Your assignment >>
If a line of the data below contains the string "with", copy it into your answer.

Dataset entries >>
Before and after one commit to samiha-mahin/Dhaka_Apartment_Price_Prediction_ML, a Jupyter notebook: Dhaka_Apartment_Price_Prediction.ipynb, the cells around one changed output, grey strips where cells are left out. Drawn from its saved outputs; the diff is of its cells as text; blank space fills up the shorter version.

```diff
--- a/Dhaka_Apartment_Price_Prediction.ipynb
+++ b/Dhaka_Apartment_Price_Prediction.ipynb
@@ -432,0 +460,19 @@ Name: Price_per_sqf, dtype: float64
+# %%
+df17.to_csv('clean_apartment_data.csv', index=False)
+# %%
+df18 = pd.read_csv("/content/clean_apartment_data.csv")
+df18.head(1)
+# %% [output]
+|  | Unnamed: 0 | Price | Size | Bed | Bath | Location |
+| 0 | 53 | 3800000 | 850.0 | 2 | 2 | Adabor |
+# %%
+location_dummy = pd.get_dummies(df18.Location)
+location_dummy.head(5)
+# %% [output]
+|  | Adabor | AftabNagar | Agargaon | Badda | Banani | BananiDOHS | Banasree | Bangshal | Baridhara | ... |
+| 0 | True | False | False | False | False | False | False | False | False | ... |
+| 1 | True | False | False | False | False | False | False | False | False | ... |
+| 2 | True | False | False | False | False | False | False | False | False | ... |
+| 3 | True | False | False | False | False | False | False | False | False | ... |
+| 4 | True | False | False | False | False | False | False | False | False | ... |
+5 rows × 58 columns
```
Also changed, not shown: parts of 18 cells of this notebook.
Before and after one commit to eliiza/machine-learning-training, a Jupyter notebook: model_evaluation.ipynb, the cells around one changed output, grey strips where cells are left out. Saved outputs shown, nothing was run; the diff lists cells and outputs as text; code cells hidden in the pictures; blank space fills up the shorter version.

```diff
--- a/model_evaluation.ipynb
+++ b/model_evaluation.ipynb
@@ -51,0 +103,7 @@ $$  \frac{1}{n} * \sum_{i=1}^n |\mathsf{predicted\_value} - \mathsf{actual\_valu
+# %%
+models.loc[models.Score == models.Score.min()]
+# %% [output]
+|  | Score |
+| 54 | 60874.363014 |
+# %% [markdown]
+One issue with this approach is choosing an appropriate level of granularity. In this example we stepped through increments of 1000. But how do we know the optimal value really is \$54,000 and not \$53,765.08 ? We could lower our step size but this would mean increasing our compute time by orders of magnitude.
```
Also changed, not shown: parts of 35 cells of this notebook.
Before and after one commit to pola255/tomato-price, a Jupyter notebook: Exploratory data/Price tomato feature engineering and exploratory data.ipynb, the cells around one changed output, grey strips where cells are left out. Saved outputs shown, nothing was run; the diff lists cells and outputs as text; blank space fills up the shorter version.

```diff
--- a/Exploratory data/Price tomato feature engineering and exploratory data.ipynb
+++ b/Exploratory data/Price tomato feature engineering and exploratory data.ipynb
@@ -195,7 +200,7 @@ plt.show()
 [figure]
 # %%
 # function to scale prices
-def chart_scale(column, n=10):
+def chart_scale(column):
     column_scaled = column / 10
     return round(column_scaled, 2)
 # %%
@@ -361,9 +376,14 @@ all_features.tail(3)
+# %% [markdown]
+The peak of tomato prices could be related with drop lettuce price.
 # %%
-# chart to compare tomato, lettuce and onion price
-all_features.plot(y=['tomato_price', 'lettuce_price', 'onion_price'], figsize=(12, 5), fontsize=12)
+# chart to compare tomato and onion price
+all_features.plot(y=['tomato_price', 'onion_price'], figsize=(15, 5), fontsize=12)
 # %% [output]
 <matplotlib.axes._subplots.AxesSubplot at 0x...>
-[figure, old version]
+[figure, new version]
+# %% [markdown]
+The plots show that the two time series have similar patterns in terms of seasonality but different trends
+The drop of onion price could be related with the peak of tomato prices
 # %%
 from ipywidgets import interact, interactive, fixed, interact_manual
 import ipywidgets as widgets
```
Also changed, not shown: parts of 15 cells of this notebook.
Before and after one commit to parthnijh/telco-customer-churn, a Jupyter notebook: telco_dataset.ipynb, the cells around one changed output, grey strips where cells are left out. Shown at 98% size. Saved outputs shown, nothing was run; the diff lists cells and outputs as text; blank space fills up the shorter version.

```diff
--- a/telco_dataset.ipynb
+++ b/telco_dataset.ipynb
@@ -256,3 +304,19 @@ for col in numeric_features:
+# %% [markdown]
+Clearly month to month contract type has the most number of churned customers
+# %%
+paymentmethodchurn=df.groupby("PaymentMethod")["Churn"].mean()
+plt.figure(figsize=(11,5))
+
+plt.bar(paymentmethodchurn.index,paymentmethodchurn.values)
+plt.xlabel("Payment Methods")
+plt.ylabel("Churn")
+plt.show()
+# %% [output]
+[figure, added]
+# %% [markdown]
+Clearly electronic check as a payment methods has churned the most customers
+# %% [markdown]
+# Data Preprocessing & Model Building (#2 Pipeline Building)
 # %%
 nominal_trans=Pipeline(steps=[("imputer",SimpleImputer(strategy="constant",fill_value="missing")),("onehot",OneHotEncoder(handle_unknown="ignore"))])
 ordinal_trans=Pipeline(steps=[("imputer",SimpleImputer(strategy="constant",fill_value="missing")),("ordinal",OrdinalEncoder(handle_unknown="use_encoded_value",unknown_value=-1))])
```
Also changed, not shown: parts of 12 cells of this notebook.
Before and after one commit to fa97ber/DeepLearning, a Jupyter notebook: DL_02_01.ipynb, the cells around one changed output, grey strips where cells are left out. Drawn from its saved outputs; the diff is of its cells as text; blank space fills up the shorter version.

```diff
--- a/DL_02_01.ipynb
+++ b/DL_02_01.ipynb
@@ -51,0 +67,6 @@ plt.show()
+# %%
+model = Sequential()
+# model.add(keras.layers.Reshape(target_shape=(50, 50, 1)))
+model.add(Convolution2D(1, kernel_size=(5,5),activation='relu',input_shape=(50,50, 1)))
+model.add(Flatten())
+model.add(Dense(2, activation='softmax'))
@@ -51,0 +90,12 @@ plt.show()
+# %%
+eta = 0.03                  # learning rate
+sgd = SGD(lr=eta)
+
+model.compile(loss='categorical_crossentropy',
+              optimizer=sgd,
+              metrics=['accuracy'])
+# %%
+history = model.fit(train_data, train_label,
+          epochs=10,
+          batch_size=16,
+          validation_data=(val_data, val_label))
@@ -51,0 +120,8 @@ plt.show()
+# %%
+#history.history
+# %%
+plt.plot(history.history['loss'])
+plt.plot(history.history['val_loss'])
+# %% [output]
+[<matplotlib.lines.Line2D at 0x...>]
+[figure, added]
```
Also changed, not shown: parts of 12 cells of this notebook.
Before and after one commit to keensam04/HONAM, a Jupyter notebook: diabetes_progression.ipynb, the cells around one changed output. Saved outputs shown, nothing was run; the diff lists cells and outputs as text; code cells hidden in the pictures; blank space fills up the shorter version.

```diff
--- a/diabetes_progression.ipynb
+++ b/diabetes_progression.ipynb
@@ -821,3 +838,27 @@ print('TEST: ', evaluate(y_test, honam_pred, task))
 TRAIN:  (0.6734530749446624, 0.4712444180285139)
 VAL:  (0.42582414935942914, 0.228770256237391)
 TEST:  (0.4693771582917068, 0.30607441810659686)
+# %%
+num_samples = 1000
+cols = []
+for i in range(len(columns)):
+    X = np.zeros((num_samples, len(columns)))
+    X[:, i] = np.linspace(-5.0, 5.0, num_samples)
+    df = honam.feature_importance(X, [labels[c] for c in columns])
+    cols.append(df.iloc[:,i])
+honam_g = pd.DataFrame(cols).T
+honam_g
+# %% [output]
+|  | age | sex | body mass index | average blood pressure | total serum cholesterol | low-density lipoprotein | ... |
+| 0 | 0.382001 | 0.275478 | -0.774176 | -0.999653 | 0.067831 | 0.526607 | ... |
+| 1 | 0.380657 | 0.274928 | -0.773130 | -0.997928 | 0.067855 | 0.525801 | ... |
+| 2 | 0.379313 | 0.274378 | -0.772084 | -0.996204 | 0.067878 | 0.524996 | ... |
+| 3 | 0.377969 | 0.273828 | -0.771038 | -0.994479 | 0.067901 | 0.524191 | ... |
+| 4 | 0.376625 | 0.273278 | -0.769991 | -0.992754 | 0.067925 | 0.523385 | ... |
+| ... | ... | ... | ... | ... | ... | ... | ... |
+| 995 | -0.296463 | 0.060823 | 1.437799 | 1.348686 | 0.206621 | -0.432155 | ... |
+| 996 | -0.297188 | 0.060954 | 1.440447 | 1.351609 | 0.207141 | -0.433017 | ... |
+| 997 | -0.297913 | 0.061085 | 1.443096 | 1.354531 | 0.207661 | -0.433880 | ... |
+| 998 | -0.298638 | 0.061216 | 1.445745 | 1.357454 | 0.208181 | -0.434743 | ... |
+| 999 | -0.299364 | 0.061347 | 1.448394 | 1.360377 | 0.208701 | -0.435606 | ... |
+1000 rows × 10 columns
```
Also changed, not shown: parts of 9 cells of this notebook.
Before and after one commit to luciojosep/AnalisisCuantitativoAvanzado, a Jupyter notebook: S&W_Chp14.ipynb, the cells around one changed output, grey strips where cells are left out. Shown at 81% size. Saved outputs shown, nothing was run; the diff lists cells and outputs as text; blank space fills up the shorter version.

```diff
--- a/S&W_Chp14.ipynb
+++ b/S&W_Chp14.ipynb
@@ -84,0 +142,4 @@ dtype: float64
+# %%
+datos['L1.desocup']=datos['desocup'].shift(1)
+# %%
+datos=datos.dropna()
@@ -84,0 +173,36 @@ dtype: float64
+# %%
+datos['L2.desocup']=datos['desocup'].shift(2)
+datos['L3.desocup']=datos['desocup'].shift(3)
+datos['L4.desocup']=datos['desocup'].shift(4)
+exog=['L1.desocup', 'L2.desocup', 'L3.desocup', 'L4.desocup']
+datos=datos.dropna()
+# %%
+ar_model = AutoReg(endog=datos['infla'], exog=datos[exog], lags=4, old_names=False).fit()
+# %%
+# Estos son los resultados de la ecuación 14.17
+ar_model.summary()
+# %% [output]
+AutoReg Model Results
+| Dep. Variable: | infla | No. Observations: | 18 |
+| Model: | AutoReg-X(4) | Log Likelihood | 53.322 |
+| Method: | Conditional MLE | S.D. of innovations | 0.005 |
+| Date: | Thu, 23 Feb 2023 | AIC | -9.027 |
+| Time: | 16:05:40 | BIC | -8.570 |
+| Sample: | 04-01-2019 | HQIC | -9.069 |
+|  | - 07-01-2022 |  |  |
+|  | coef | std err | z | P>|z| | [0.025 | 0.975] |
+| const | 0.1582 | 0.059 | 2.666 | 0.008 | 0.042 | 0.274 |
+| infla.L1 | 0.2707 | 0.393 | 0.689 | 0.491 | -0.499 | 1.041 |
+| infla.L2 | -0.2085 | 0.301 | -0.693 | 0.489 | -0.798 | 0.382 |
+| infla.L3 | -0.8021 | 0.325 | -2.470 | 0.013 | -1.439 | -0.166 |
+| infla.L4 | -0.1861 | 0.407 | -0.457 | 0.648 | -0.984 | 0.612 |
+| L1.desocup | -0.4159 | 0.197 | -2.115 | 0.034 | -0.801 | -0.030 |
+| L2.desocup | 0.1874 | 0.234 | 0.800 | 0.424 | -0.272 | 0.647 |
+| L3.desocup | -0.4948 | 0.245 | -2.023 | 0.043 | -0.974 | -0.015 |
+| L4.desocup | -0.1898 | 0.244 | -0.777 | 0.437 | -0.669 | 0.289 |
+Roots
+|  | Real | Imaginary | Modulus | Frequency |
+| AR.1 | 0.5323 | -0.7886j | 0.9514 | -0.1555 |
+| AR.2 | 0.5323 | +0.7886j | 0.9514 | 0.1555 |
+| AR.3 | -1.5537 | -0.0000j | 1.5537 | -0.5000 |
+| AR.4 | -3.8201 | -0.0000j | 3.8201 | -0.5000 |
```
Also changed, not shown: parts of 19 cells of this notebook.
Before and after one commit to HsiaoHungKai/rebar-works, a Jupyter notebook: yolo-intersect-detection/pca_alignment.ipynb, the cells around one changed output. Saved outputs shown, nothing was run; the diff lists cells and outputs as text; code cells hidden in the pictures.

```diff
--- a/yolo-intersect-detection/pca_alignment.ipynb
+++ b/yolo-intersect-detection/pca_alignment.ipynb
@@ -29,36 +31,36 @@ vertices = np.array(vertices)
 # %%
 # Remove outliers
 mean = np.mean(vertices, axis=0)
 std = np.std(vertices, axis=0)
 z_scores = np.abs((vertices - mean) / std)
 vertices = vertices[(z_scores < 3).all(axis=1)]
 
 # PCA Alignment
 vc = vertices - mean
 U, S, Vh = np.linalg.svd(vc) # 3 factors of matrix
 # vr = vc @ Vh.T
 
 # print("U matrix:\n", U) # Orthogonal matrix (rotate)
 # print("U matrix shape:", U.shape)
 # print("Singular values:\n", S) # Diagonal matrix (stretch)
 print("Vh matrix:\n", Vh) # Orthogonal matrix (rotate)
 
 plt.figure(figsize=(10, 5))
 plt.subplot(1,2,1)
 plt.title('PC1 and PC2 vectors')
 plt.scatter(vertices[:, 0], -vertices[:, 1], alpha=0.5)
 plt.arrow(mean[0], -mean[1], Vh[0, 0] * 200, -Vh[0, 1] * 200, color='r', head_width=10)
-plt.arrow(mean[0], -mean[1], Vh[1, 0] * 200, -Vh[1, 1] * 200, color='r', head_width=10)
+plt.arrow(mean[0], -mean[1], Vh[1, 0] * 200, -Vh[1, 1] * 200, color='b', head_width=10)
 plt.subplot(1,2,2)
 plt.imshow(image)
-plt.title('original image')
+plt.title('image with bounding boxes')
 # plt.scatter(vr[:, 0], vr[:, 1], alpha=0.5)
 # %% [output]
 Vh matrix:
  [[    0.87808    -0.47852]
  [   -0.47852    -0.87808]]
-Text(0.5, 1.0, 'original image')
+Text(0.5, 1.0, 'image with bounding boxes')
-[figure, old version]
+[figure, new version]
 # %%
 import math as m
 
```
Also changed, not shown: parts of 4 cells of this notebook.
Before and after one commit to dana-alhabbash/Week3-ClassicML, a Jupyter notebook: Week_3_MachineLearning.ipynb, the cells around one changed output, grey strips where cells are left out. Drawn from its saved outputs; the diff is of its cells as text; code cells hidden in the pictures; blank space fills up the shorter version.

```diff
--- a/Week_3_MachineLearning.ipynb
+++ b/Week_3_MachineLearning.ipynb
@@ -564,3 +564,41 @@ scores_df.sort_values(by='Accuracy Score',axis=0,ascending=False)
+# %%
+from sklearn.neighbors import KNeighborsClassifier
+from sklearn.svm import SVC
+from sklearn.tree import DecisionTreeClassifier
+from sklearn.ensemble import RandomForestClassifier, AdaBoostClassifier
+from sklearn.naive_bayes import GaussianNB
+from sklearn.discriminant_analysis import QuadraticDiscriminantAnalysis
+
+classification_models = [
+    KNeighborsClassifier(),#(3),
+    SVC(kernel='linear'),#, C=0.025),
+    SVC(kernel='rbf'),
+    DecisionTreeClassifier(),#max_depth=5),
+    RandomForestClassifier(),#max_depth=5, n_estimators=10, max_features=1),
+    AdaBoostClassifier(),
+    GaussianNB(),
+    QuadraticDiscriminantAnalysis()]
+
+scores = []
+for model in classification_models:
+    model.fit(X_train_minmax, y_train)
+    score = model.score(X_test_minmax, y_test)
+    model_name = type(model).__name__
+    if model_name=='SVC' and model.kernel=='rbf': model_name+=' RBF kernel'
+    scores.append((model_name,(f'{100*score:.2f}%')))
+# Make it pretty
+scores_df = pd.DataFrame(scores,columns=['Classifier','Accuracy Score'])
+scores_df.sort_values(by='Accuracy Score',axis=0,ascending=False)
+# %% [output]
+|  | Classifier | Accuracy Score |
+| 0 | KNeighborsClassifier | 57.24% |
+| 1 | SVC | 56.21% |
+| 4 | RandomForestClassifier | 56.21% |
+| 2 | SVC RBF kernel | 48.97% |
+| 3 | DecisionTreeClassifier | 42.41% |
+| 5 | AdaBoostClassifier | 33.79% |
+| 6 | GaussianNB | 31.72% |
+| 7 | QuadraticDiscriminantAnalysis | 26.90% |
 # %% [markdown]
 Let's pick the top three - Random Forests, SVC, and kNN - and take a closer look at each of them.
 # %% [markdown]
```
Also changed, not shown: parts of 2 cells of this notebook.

Expected output >>
+One issue with this approach is choosing an appropriate level of granularity. In this example we stepped through increments of 1000. But how do we know the optimal value really is \$54,000 and not \$53,765.08 ? We could lower our step size but this would mean increasing our compute time by orders of magnitude.
+The peak of tomato prices could be related with drop lettuce price.
+The drop of onion price could be related with the peak of tomato prices
+plt.title('image with bounding boxes')
+Text(0.5, 1.0, 'image with bounding boxes')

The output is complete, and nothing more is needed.